With deft skill, Vosters contrasted two articles – one covering the release of nearly 110 million gallons of raw sewage into rivers and lakes by the Milwaukee Metro Sewage District after a single rain event; the second a multi-day series investigating Wisconsin livestock operations, which have reportedly released about five million gallons of manure in the past seven years.

“As a young farmer with ambitions of my own, I am alarmed by the media’s double standard in the reporting exemplified by these two stories,” she stated in her opinion piece.

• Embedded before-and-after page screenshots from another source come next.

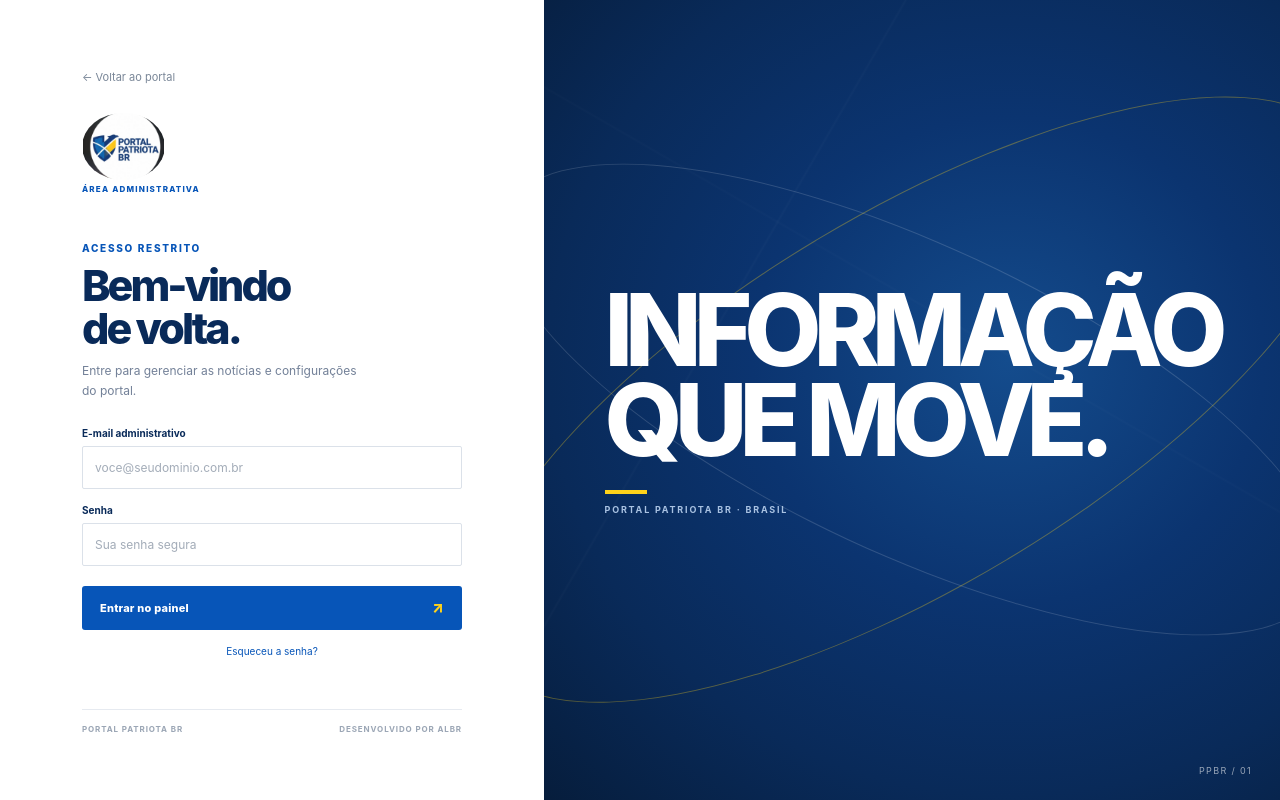
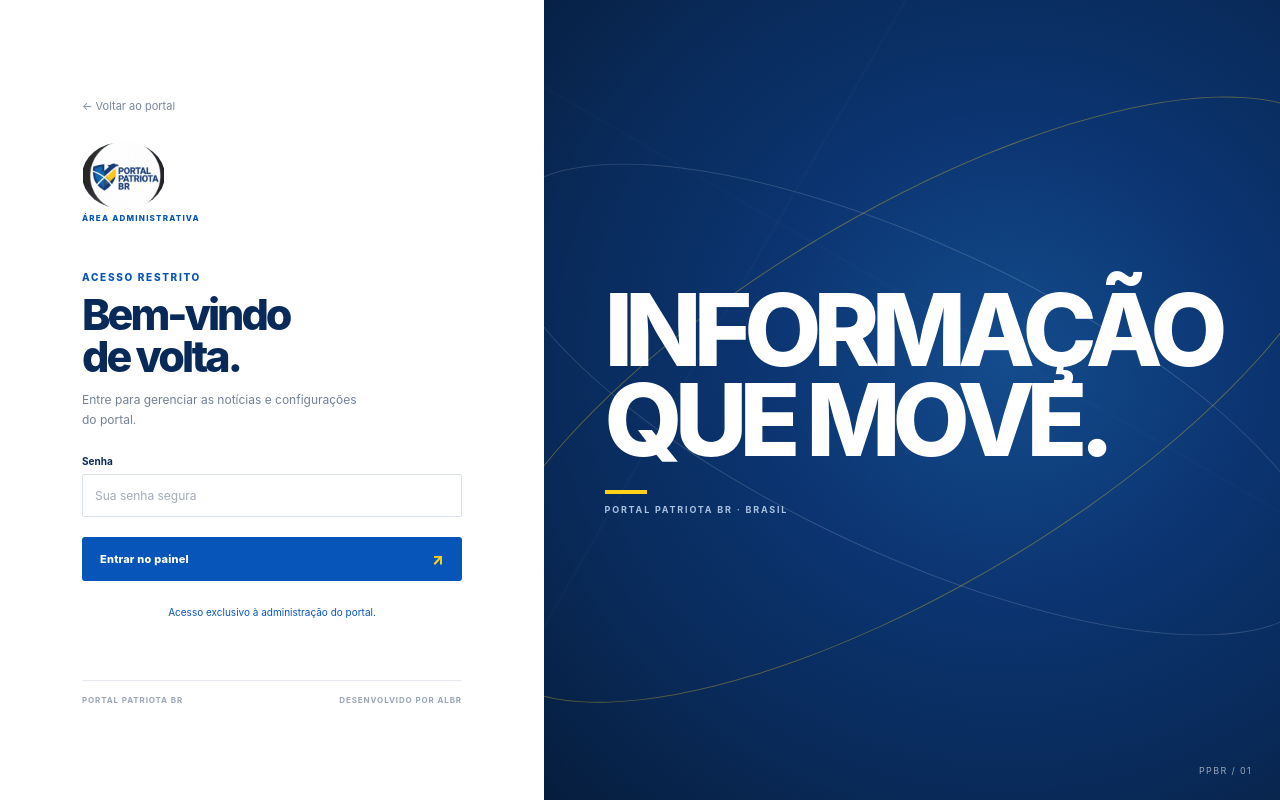
Before and after one commit to eferreiraalbernaz-cloud/portalpatriota, a Next.js app: page /admin/login in a window 1280 px wide. Built offline with nearby package versions, Linux system fonts and the light colour scheme; no server answers.

Commit message:
Simplify administrator login to password-only with Supabase sessions

```diff
--- a/components/login-form.tsx
+++ b/components/login-form.tsx
@@ -2,7 +2,6 @@
 
 import { useState } from "react";
 import { useRouter } from "next/navigation";
-import Link from "next/link";
 
 export function LoginForm() {
   const router = useRouter();
@@ -12,17 +11,16 @@
     event.preventDefault(); setBusy(true); setError("");
     const form = new FormData(event.currentTarget);
     try {
-      const response = await fetch("/api/auth/login", { method: "POST", headers: { "Content-Type": "application/json" }, body: JSON.stringify({ email: form.get("email"), password: form.get("password") }) });
+      const response = await fetch("/api/auth/login", { method: "POST", headers: { "Content-Type": "application/json" }, body: JSON.stringify({ password: form.get("password") }) });
       const result = await response.json();
       if (!response.ok) throw new Error(result.error || "Não foi possível entrar.");
       router.replace("/admin"); router.refresh();
     } catch (cause) { setError(cause instanceof Error ? cause.message : "Não foi possível entrar."); }
     finally { setBusy(false); }
   }}>
-    <label>E-mail administrativo<input name="email" type="email" autoComplete="username" required maxLength={254} placeholder="voce@seudominio.com.br"/></label>
-    <label>Senha<input name="password" type="password" autoComplete="current-password" required minLength={8} maxLength={200} placeholder="Sua senha segura"/></label>
+    <label>Senha<input name="password" type="password" autoComplete="current-password" required minLength={6} maxLength={200} placeholder="Sua senha segura"/></label>
     {error && <p className="form-error" role="alert">{error}</p>}
     <button className="button button-primary login-submit" disabled={busy}>{busy ? "Entrando…" : "Entrar no painel"}<span>↗</span></button>
-    <Link className="forgot-password" href="/admin/recuperar-senha">Esqueceu a senha?</Link>
+    <p className="forgot-password">Acesso exclusivo à administração do portal.</p>
   </form>;
 }
```
Also changed, not shown: app/api/auth/login/route.ts (+6 -6 lines), 2 other files (tests, documents, lock files or other folders).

All of society should be. It’s not just occuring in Wisconsin. Recent coverage out of North Carolina following Hurricane Matthew has showed similar bias, helped in part by “exaggerated” reports from the environmental lobby. Pick up any daily newspaper in the days following the early October storm and you would be greeted by headlines such as “North Carolina’s Noxious Pig Farms” or “Exposing Fields of Filth” accompanied by aerial photos of flooded manure lagoons [handily supplied by the Waterkeeper Alliance].

Certainly, Hurricane Matthew spread destruction and flooding across eastern North Carolina farming operations. According to the N.C. Department of Environmental Quality, it flooded 14 manure lagoons, representing about 0.5 percent of the state’s permitted hog operations. But what the media and environmental lobbyists appear to be ignoring or glossing over is the fact that municipal wastewater plants spilled 62 million gallons of human sewage into rivers and streams following the hurricane. The Waterkeeper Alliance’s news releases saying nothing about municipal wastewater treatment plants.

“While people across North Carolina are working hard to protect lives and property, the Waterkeeper Alliance is exploiting this tragic situation to push their anti-farm agenda,” stated Deborah Johnson, CEO of the North Carolina Pork Council. “They remain focused on farms while ignoring the environmental impacts of spills from municipal waste systems and runoff from thousands of other sources.”

It would appear that old adage: “If it bleeds, it leads” has been replaced by: “If it’s animal manure, it’s a disaster. Human waste? Oh well.”